Central to quality is the training and monitoring of community actors, which is easily undermined by low commitment of district officers and chief nurses.
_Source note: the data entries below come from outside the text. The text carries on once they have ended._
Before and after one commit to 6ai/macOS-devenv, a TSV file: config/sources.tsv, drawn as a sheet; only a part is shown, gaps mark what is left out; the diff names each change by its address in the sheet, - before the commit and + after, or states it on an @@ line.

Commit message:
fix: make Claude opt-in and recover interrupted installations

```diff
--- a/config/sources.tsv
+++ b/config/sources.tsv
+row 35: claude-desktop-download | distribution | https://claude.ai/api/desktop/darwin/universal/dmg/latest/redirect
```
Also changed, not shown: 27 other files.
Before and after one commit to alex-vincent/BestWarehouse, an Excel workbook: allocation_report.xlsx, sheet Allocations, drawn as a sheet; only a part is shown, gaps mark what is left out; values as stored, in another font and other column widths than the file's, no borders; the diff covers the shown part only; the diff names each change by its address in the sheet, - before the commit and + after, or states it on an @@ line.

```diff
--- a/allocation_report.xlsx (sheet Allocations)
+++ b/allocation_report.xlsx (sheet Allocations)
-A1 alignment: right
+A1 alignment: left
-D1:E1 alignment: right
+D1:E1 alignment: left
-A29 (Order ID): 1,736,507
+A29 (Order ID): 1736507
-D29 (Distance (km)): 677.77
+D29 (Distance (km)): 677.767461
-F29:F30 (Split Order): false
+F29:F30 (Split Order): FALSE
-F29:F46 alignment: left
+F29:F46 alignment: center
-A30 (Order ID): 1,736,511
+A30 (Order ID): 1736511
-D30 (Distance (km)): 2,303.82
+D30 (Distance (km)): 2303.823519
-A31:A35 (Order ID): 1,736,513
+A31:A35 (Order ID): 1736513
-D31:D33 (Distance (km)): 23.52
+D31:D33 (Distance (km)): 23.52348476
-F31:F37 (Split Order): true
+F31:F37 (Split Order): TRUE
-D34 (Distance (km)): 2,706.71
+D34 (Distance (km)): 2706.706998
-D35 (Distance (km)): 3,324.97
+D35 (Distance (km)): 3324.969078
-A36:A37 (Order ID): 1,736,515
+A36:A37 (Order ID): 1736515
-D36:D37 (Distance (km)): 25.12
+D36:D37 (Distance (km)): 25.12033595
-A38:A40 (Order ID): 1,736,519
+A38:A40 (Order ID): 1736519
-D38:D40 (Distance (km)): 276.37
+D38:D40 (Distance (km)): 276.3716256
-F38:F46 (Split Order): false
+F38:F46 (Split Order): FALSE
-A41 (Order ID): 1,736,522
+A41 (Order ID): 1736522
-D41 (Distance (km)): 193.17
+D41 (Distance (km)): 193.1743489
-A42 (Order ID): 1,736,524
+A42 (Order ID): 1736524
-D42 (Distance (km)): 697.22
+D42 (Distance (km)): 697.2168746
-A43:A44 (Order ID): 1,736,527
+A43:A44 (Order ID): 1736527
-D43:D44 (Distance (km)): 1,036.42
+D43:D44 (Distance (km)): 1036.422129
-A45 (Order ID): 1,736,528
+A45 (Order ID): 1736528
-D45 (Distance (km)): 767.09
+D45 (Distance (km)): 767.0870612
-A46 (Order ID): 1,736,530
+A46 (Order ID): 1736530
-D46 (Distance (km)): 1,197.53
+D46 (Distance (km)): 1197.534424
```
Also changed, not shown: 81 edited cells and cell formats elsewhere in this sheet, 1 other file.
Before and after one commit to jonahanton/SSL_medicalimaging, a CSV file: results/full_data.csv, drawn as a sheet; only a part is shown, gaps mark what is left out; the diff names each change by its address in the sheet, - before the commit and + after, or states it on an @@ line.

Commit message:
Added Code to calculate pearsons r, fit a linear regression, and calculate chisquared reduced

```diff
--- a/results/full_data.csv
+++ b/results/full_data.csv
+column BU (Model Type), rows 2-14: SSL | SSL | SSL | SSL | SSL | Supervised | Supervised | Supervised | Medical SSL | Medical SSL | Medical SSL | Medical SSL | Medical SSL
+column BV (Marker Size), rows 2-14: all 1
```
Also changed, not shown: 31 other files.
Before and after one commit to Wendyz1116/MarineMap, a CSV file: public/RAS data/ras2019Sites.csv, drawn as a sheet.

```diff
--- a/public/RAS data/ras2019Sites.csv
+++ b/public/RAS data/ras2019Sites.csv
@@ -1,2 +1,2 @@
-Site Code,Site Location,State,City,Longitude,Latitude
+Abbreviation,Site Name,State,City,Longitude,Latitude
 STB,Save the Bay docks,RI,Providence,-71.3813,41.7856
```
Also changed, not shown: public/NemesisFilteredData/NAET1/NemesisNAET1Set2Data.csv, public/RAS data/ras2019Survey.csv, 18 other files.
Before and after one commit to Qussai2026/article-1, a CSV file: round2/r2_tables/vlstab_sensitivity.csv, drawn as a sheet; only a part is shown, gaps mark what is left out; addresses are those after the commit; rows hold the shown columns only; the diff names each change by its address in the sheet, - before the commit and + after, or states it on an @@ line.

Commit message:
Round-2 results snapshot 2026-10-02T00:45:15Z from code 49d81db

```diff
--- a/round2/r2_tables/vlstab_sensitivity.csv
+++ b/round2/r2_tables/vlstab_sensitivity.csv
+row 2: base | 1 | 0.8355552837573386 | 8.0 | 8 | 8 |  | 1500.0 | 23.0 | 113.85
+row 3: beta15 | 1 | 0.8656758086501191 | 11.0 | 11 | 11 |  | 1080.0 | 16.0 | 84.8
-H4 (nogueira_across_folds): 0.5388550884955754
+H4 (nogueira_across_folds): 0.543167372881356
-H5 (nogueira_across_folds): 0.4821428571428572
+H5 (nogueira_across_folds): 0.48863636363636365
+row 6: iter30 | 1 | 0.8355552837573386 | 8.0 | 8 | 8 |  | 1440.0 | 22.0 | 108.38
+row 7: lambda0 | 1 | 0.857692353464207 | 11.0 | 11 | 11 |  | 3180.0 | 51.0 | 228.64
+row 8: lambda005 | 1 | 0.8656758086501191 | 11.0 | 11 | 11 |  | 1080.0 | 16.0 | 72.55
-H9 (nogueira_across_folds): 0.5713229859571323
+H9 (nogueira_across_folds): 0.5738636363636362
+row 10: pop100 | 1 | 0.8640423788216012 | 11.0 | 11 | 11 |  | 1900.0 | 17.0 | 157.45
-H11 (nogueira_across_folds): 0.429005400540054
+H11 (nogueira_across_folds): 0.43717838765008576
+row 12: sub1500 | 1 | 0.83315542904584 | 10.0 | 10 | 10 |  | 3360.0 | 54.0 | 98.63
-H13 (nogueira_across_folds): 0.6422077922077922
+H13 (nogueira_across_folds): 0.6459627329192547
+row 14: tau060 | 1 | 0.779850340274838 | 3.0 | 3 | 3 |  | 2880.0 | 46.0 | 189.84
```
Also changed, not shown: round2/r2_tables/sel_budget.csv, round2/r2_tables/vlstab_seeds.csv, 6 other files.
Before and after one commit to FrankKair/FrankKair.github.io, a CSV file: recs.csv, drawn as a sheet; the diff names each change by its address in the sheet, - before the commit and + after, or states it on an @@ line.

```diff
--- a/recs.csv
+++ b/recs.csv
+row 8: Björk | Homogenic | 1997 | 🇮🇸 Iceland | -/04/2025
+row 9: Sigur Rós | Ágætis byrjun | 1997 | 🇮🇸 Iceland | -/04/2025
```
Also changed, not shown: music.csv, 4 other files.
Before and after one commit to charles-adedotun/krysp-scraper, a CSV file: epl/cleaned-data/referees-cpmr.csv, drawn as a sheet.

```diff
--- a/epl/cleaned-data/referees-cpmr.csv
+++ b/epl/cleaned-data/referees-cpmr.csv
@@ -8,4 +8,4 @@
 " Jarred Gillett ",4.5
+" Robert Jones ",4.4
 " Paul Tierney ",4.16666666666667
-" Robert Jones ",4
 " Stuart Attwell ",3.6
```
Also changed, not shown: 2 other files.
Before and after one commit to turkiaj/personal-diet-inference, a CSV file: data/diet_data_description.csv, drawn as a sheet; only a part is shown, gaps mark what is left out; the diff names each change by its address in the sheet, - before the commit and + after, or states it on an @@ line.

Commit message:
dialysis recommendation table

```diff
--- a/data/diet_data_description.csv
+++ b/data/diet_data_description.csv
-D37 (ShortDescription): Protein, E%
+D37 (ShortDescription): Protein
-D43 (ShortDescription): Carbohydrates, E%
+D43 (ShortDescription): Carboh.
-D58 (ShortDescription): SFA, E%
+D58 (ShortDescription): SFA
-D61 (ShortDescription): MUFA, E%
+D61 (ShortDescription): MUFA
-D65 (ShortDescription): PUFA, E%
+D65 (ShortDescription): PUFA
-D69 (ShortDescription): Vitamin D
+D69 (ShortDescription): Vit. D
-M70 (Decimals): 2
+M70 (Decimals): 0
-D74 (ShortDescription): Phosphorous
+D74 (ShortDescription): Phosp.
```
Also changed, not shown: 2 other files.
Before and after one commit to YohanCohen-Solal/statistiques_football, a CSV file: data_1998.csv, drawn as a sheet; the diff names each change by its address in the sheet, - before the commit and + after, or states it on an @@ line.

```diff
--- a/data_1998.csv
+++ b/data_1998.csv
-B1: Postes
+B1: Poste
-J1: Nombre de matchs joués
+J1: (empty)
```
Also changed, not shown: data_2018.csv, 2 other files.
Certification and focus on the lower levels of ‘cascading’ training may improve quality, as well as testing the knowledge of community actors.Information and Communication Technology is not a panacea for improving data collection and analysis: it requires a strong system in place, simple tools, and trained, supervised, and monitored actors‒three conditions rarely met in the field. cRBF is not always well integrated into health information systems.The choice of indicators and bonuses is often a top-down decision, more community engagement may be desirable but has to be accepted by the Ministry of Health. cRBF schemes are part of wider community health policy reforms and represent an entry door to re-vitalize the often neglected sector of community health.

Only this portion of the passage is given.